Crochet is a craft that has a rich heritage and a fascinating evolution throughout history. It is believed to have originated in the 16th century in Europe, and it quickly spread throughout the world.

Crochet has been used for a variety of purposes throughout history, including creating clothing, household items, and even art.

One of the earliest known uses of crochet was in the creation of lace. In the 1800s, crochet lace was particularly popular in Europe, and many people made intricate designs that were used to adorn clothing and household items.

The popularity of crochet lace eventually spread to other parts of the world, including North America and Asia.

As crochet became more popular, it also evolved. New stitches were developed, and people began using different types of yarns and materials to create a wide range of designs.

In the 1900s, crochet became particularly popular in the United States, and many women used it to create clothing and accessories for themselves and their families.

Tambour gives birth to crochet

Tambour embroidery was a popular needlework technique in 18th-century France. It involved using a hook to create chain stitches on fabric stretched tight on a frame.

This technique was used to embellish clothing and home decor items, but it also gave birth to what we know today as crochet.

Crochet evolved from Tambour embroidery when crafters began to experiment with creating three-dimensional objects using the same hook-and-loop stitch technique.

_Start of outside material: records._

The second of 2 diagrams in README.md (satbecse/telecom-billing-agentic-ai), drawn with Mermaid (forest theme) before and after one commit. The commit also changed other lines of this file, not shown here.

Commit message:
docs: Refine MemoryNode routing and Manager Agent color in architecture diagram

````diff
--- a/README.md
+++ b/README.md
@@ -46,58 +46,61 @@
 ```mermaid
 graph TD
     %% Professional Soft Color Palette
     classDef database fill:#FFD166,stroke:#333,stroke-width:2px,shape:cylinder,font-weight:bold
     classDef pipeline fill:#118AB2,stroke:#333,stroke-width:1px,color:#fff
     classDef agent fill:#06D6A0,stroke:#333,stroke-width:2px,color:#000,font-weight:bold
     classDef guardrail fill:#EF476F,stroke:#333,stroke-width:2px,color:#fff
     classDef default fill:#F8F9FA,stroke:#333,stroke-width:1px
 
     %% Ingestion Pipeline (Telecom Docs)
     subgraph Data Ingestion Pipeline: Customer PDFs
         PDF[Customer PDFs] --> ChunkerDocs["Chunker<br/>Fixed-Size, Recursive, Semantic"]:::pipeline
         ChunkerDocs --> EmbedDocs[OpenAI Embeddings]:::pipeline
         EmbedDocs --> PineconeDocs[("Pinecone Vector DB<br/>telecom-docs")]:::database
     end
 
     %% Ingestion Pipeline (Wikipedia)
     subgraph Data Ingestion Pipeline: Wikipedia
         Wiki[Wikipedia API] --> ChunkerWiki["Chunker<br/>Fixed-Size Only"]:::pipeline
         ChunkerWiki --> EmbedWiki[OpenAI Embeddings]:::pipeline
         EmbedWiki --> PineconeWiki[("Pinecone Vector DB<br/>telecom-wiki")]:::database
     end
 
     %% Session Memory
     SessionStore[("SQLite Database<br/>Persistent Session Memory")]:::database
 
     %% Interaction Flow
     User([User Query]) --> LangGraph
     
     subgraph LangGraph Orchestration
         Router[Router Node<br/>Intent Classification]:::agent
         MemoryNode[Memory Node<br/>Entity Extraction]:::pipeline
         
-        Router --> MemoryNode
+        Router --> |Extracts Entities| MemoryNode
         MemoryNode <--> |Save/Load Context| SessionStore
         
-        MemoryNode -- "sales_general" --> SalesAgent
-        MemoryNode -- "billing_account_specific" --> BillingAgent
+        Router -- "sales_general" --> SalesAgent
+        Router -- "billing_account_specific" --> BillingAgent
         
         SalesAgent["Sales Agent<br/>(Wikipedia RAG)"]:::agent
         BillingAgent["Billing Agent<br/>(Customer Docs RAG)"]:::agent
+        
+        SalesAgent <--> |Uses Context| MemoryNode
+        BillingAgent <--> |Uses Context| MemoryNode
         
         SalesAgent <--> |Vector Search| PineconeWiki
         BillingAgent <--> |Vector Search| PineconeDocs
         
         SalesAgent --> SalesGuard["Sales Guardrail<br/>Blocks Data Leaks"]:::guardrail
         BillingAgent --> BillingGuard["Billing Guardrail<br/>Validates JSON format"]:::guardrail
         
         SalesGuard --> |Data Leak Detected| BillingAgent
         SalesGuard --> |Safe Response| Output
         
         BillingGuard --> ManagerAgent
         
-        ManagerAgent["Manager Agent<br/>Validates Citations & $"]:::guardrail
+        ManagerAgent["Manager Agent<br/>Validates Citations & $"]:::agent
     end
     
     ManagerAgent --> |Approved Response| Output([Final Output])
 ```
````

They would use thicker yarn and create larger stitches to create functional items like hats, shawls, and blankets. Over time, crochet became a distinct craft form with its own set of techniques, stitches, and patterns.

While Tambour embroidery is still practiced today, crochet has become a beloved pastime for millions of people around the world.

Irish famine spawns Irish crochet

The Irish famine of the mid-1800s brought about a devastating period of hunger, disease, and emigration in Ireland.

During this difficult time, many Irish families turned to the craft of crochet as a means of earning money to survive.

Irish women created intricate lace pieces, incorporating traditional Irish motifs such as shamrocks and roses, using a style of crochet that came to be known as Irish crochet.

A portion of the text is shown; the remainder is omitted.